WHAT TO WORK ON
Scan the records for the string "PATO"; copy each line where it occurs.

STUDY MATERIAL
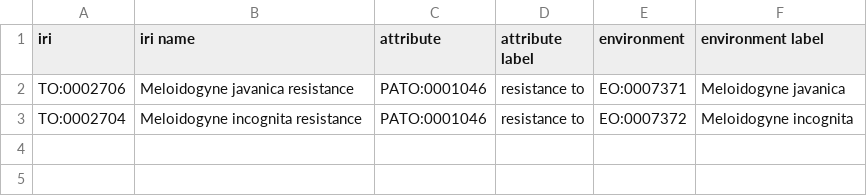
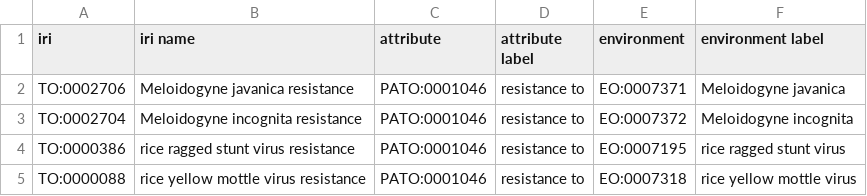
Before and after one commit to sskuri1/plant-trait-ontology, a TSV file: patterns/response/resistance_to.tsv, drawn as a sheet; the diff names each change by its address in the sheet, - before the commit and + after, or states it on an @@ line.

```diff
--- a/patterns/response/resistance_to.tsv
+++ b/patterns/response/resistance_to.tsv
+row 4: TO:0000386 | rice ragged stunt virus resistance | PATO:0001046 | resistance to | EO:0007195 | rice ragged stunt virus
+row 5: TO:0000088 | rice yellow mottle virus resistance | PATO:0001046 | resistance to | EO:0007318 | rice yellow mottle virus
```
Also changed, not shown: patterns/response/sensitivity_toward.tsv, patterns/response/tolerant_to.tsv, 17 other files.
...
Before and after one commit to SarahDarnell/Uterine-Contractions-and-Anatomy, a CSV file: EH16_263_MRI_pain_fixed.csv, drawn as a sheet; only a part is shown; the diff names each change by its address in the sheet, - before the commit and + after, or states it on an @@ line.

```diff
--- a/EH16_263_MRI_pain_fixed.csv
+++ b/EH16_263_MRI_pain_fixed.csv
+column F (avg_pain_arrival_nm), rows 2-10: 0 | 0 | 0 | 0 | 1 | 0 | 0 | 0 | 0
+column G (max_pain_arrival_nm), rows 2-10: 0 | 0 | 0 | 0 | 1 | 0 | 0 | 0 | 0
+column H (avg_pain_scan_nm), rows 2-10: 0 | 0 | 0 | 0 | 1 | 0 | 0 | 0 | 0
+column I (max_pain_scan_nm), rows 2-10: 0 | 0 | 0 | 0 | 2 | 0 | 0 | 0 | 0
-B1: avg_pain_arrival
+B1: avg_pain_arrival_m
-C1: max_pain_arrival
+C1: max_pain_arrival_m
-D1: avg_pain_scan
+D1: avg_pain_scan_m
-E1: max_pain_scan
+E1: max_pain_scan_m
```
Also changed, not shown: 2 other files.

OUTPUT OF THE TASK
+row 4: TO:0000386 | rice ragged stunt virus resistance | PATO:0001046 | resistance to | EO:0007195 | rice ragged stunt virus
+row 5: TO:0000088 | rice yellow mottle virus resistance | PATO:0001046 | resistance to | EO:0007318 | rice yellow mottle virus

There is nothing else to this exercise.